**Requirement**
Copy out all lines of the records in which the word "results" appears.
═════ Data provided ═════
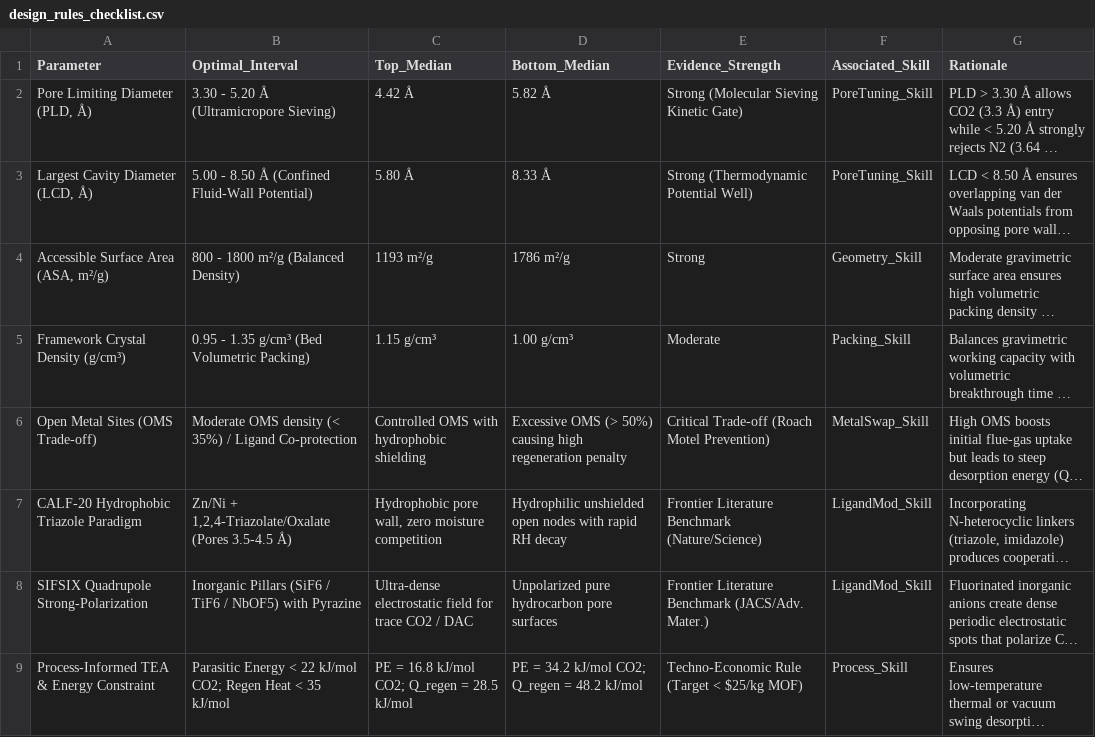
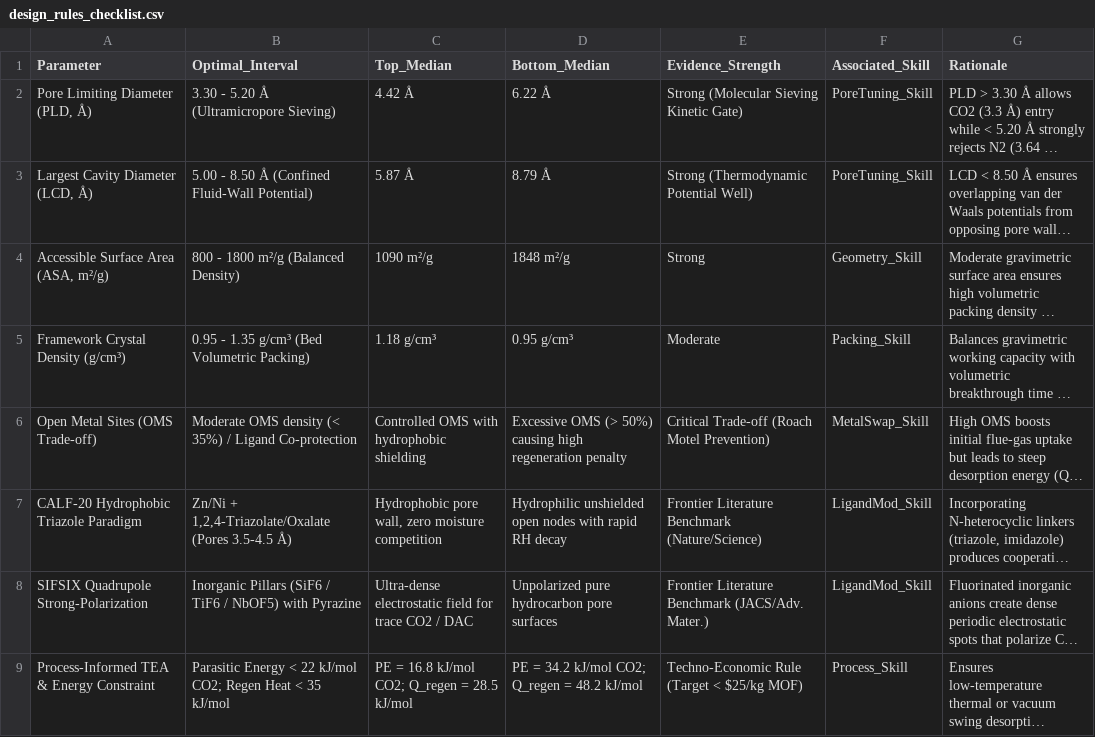
Before and after one commit to liuqi6776/MOF_research, a CSV file: results/design_rules_checklist.csv, drawn as a sheet; long unchanged cells end in …; the diff names each change by its address in the sheet, - before the commit and + after, or states it on an @@ line.

```diff
--- a/results/design_rules_checklist.csv
+++ b/results/design_rules_checklist.csv
-D2 (Bottom_Median): 5.82 Å
+D2 (Bottom_Median): 6.22 Å
-C3 (Top_Median): 5.80 Å
+C3 (Top_Median): 5.87 Å
-D3 (Bottom_Median): 8.33 Å
+D3 (Bottom_Median): 8.79 Å
-C4 (Top_Median): 1193 m²/g
+C4 (Top_Median): 1090 m²/g
-D4 (Bottom_Median): 1786 m²/g
+D4 (Bottom_Median): 1848 m²/g
-C5 (Top_Median): 1.15 g/cm³
+C5 (Top_Median): 1.18 g/cm³
-D5 (Bottom_Median): 1.00 g/cm³
+D5 (Bottom_Median): 0.95 g/cm³
```
Also changed, not shown: results/mof_structure_recommendations.csv, 13 other files.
═════
**Written reply**
Before and after one commit to liuqi6776/MOF_research, a CSV file: results/design_rules_checklist.csv, drawn as a sheet; long unchanged cells end in …; the diff names each change by its address in the sheet, - before the commit and + after, or states it on an @@ line.
--- a/results/design_rules_checklist.csv
+++ b/results/design_rules_checklist.csv
Also changed, not shown: results/mof_structure_recommendations.csv, 13 other files.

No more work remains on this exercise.